I'm writing Mr Beattie's life story for a talk at U3A (University of the Third Age). I really thought I knew Beattie, having written about him for the web site 6 years ago. I read a lot of stuff at the time and thought I had it pretty right. I was wrong.
John Watt Beattie came to Tasmania purely by chance. A weird set of circumstances really. I'd read about his father's (pictured above) fight with the church but I never realised how random that all was. The church features heavily in his life and Scotland in the 1860s was a pretty serious place. As a church elder and in his 40s you would think he was at the top of his game, in his prime. But the matter of music in the church so upset him that he started making rash decisions. First he resigned from the church and then he cut all ties. But that wasn't enough and he decided the family would have to emigrate to get away from this offence. His eyesight was failing which is a terrible thing for a photographer. (My own father's eyesight failed him late in life and I saw how that affected him.) Young John Watt Beattie was reading to his father and one night from a book on sheep farming in Australia. Old Beattie jumps up, and decides on the spot that the only solution was to go far enough away so he couldn't hear the music!
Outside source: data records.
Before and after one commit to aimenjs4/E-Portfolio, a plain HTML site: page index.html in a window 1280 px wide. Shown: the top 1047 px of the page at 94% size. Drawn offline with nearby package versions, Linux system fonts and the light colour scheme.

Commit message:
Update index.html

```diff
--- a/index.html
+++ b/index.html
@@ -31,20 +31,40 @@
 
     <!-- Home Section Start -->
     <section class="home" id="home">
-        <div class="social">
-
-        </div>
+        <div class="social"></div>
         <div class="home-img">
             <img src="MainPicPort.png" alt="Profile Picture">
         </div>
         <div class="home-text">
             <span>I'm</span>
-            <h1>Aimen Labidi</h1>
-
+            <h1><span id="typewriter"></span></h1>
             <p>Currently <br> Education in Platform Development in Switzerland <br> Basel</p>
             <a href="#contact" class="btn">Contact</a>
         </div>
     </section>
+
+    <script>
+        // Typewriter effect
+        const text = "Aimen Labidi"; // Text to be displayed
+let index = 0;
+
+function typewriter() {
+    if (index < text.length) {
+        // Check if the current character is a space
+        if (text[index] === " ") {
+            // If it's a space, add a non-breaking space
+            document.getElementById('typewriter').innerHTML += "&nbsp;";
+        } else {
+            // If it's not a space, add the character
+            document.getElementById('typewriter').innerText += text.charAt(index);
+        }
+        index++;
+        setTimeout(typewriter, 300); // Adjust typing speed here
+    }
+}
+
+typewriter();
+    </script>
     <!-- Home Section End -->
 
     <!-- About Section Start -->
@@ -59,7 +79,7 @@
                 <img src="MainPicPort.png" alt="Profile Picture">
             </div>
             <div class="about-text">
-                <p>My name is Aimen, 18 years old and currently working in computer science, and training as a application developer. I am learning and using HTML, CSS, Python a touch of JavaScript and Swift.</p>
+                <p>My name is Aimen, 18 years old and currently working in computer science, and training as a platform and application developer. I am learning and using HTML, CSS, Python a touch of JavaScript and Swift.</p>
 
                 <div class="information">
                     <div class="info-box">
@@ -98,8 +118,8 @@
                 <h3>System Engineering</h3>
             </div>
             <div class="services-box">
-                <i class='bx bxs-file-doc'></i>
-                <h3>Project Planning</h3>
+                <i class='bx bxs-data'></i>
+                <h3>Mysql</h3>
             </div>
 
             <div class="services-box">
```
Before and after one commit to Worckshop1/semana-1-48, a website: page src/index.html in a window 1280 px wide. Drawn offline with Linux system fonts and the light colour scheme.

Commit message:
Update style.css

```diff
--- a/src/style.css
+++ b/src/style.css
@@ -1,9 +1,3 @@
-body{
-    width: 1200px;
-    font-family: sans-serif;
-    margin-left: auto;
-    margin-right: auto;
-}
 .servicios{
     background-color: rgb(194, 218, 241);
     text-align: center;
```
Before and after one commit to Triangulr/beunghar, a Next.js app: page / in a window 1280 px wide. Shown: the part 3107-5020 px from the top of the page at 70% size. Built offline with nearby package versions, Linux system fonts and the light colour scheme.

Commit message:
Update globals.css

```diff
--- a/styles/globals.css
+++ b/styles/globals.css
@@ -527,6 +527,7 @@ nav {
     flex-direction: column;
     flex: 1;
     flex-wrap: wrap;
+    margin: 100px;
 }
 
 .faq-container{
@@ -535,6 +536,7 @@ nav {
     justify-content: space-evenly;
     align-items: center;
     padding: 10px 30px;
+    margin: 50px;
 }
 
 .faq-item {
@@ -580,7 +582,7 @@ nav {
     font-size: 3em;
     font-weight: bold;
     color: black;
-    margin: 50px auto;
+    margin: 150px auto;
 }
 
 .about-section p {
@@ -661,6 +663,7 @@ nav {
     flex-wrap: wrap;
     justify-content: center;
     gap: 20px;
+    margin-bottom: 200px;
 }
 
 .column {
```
Young John was dispatched to Australia to scout the land for opportunities. He spent time in Melbourne and then travelled by boat to Launceston. The place did not make a good impression on him at all. I think it's fair to say, reading the letter he wrote to his father, that he hated it. He points out that Tasmania is incredibly beautiful but business was bad here and sheep farming was doomed to fail miserably. Beattie senior would hear nothing of that and packed the whole family off to Tasmania. They settled in New Norfolk and farmed sheep. And they failed miserably, losing all their money. Young John showed such great promise as a photographer that two different people offered to start him in business, the first offering to put up two hundred pounds which was a fortune in those days. He accepted the second offer from the Anson Brothers and that was the start of his career and his lasting contributions to Tasmania.
It seems to me that Beattie's success in Tasmania and in fact his very arrival was such a roll of the dice. If he had packed up and gone back to Scotland with his father and family, Beattie's Studio might never have happened.
The full story will be in a video and I'll post the written version too, that'll be out sometime in June.